It's important that students know what to expect before they enter the theatre. We had an information session for students who were attending Bears in Space. (And, keeping with the perks, students who came to the session received pizza for lunch!) The presentation explained what the subway trip would involve, what the theatre looked like (including where students would be waiting before the show), what front-of-house staff would be doing, and what qualified as appropriate dress. It also previewed some jokes that students might have a hard time understanding, and we role-played what appropriate reactions would be for some of the more "mature" jokes. Looking back on the information session, I wish that we'd spent a little bit more time going over expectations for the post-show Q&A and leaving the theatre -- but, overall, both Collapsing Horse's ensemble members and 59E59's front-of-house staff were impressed by our students' behavior.

And it's not just about building up hype for the students. I was in constant contact with the performers. I emailed them a "Best Of" PDF, picking out the most entertaining student applications; I stopped by the theatre a few days before our scheduled performance to ask them to sign projects that had gone above and beyond. By the time our field trip rolled around, the performers couldn't wait to meet these students that they'd heard so much about.

(Shout-out to the student who drew the illustration of two bears planting their flag on a distant planet. They knew that Collapsing Horse came from Ireland and tried to draw the Irish flag; however, they ended up repping the Côte d'Ivoire instead.)

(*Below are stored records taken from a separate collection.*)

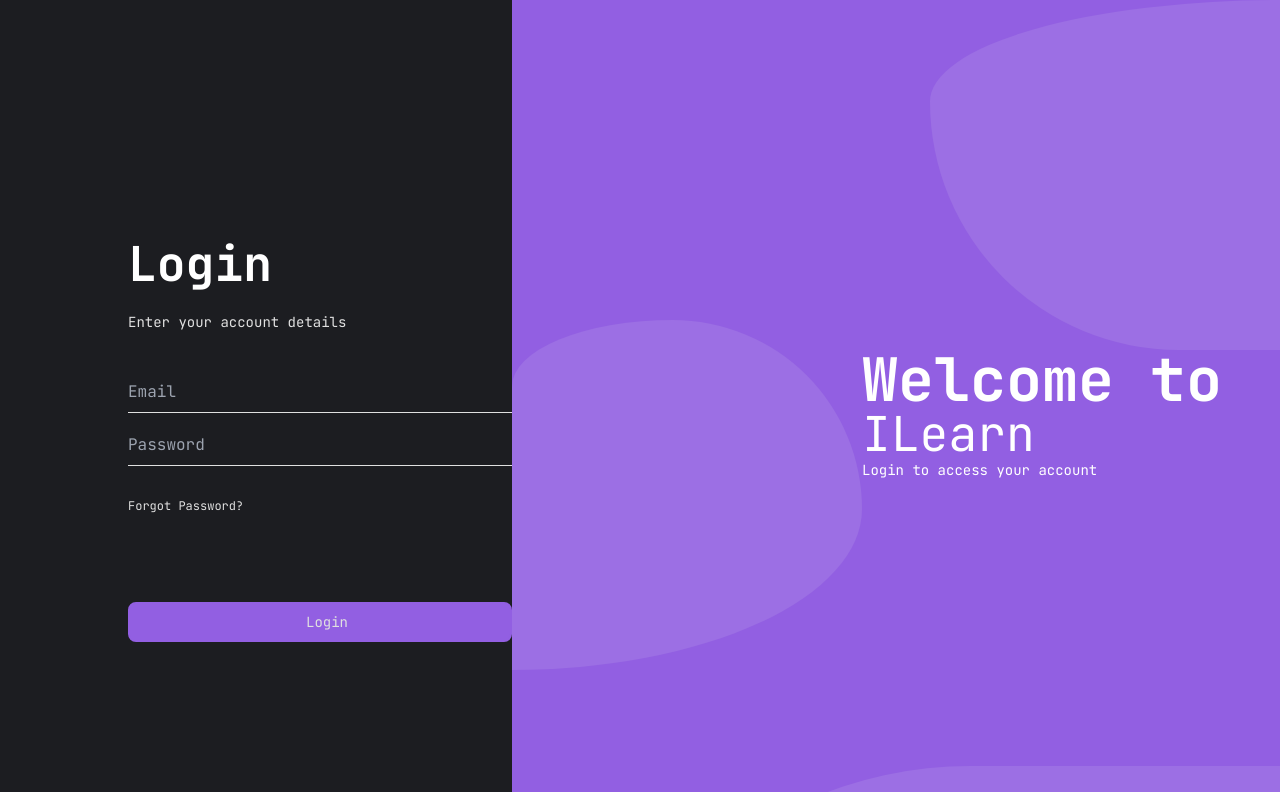
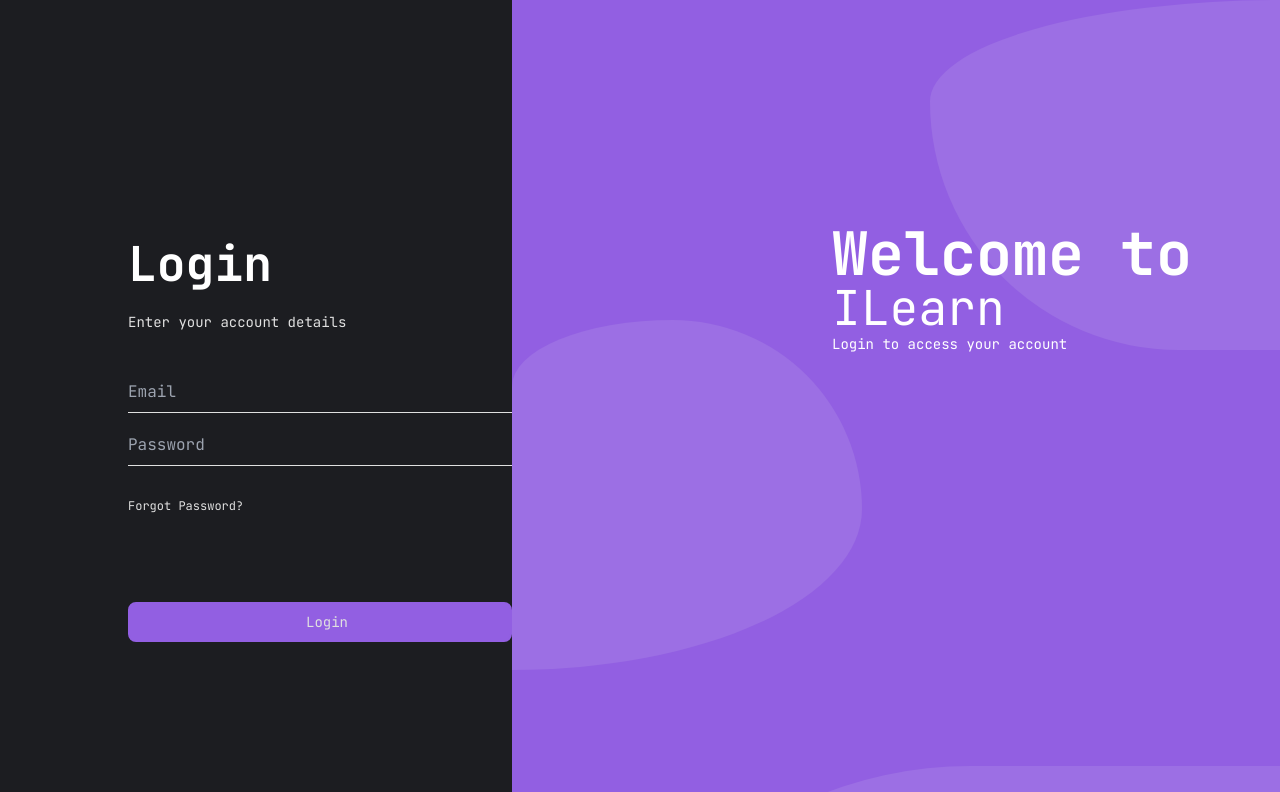
Before and after one commit to Zulelee/iLearn, a Next.js app: page /login in a window 1280 px wide. Shown: the top 792 px of the page. Built offline with nearby package versions, Linux system fonts and the light colour scheme.

Commit message:
login right side design image left

```diff
--- a/app/login/page.tsx
+++ b/app/login/page.tsx
@@ -56,15 +56,15 @@ const page = () => {
           </div>
         </div>
       </div>
-      <div className="bg-purple text-white  w-3/5">
-        <div className="z-0 max-h-fit">
+      <div className="bg-purple  text-white w-3/5">
+        <div>
           <Image src = {blobimage} alt="blob"  className="rounded-custom1 float-right"/>
           <Image src = {blobimage} alt="blob"  className="rounded-custom float-left mt-80"/>
           <Image src = {blobimage} alt="blob"  className="rounded-custom3 float-right mt-24"/>
         </div>
-        <div className="z-10 text-left  mt-56 w-auto h-auto">
+        <div className=" absolute ml-80 mt-56 ">
         <label className="text-6xl "><b>Welcome to</b></label><br/>
-        <label className="text-5xl">ILearn</label><br/>
+        <label className="text-5xl">ILearn</label><br />
         <label className="text-sm">Login to access your account</label>
         </div>
       </div>
```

I also made sure to buy a few dozen Baked by Melissa cupcakes for 59E59's front-of-house staff. Hosting an audience full of middle school students can be challenging. A few baked goods (and clearly communicated understanding) can go a long way. 59E59 did an extraordinary job with our students, and I would purchase tickets from them again in an instant.

4. Get some hands-on experience.
Collapsing Horse went above and beyond all of my expectations here. I was hoping that a few of our students might be able to try out their puppets; however, their ensemble members literally tossed all of their show materials out into the audience. Students were able to try on their favorite costume pieces, perform with their favorite puppets, and even get up onto the stage for a closer look at the set. And the actors were right down on the floor with the children, showing them how they bring the world of Metrotopia ("wealth will trickle down eventually!") to life every night.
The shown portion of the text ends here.